• [Source data]
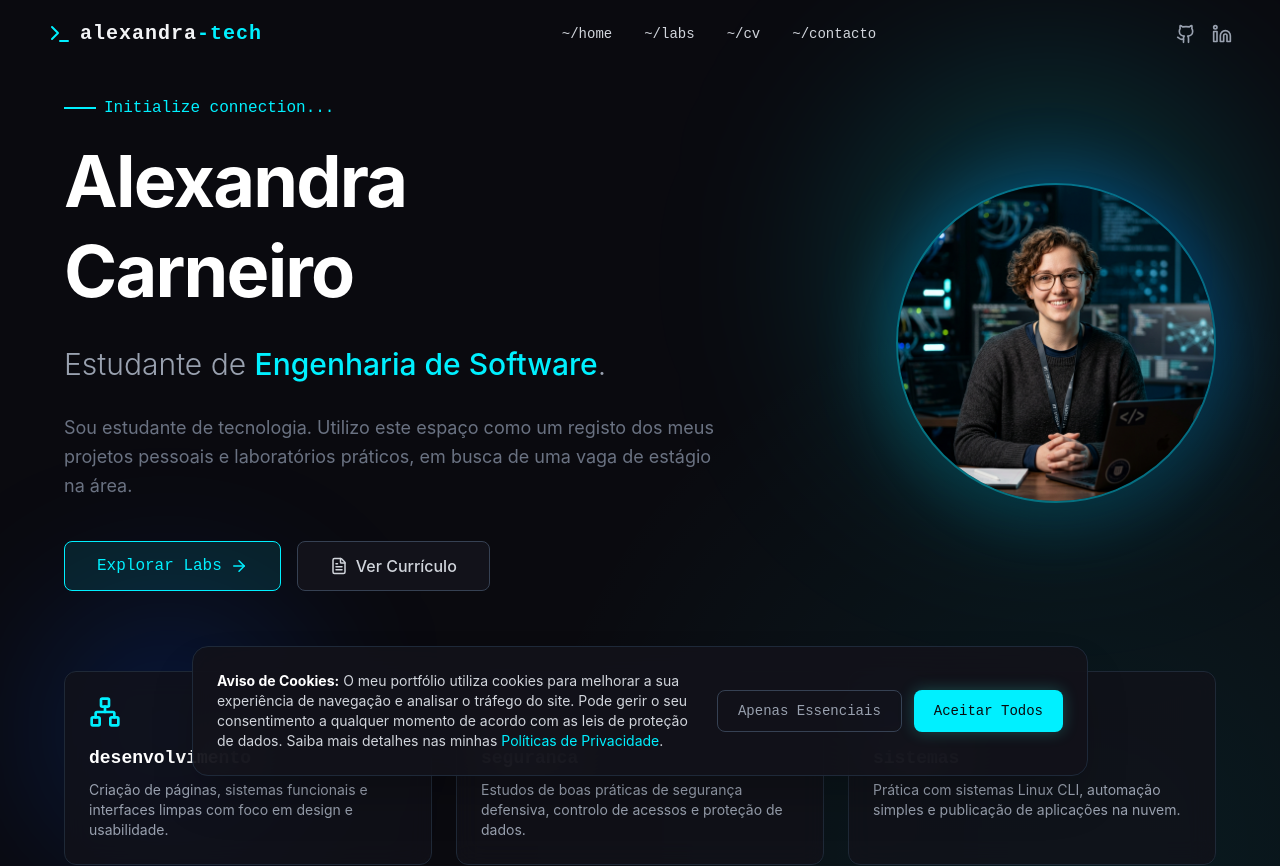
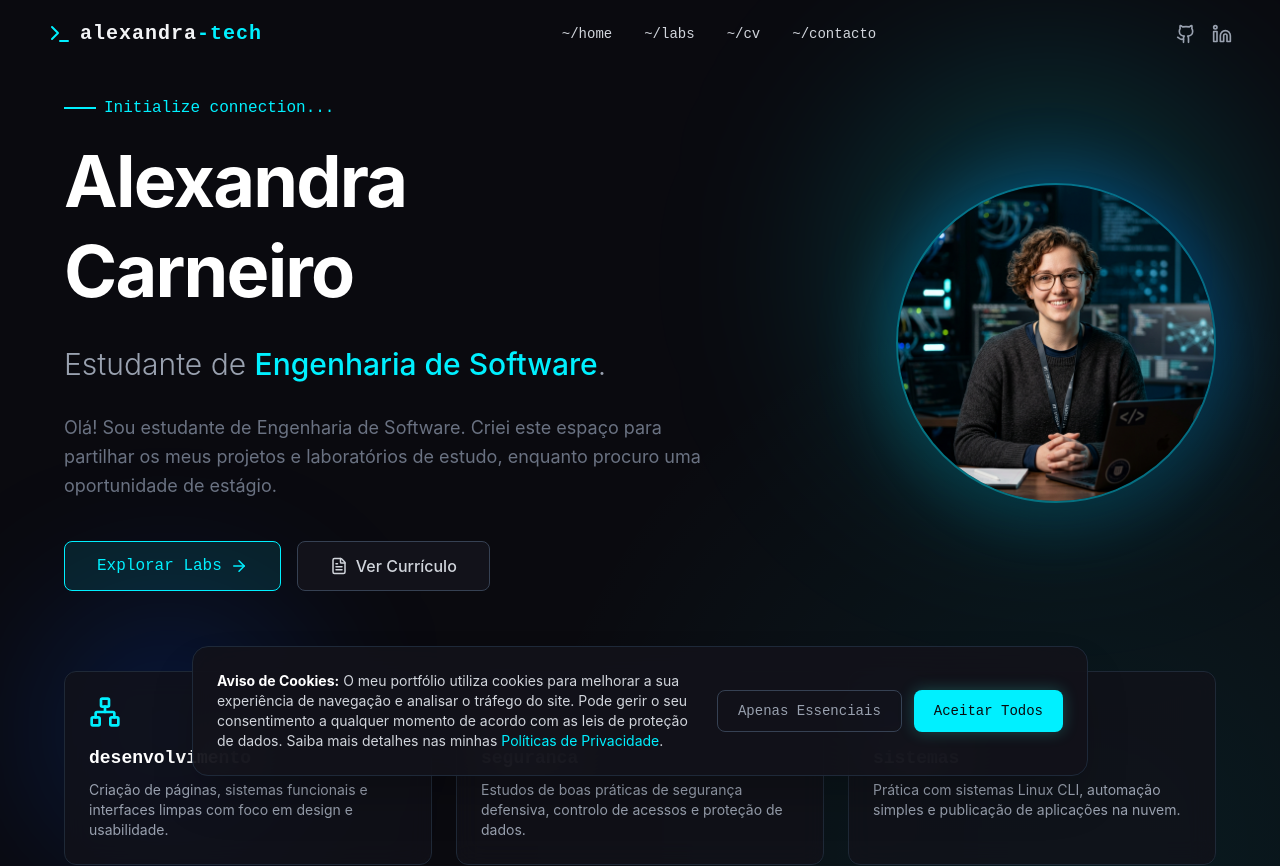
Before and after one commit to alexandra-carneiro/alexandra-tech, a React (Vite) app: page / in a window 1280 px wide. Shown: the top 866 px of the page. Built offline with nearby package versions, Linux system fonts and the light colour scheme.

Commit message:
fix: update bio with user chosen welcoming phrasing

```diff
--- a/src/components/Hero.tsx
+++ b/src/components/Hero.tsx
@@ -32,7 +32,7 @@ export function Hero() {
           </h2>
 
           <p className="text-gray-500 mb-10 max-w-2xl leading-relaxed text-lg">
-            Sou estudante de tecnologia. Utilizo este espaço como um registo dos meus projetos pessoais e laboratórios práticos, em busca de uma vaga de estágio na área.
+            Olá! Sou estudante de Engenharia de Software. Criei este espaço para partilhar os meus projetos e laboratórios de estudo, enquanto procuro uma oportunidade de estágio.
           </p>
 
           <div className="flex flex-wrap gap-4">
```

* * *

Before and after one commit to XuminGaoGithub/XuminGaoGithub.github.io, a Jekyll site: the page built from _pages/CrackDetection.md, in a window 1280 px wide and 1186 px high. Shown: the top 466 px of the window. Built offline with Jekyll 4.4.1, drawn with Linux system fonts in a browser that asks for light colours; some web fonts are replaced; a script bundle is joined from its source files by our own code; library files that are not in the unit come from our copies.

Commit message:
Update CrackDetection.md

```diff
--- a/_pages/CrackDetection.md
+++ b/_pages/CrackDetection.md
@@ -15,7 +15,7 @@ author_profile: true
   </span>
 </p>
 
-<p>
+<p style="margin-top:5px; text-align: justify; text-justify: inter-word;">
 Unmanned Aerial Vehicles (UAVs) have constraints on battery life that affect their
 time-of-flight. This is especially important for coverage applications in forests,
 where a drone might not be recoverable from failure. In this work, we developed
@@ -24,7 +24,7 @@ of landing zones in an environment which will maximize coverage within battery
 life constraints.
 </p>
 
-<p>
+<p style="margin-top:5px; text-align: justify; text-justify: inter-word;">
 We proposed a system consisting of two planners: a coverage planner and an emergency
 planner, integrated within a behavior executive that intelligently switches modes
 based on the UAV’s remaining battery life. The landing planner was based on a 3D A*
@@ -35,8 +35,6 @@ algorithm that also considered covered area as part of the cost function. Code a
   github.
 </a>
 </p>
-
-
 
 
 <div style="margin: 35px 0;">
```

• [Try it] Copy all lines above where "within" is present.

• [Solution to this task]
@@ -24,7 +24,7 @@ of landing zones in an environment which will maximize coverage within battery
 planner, integrated within a behavior executive that intelligently switches modes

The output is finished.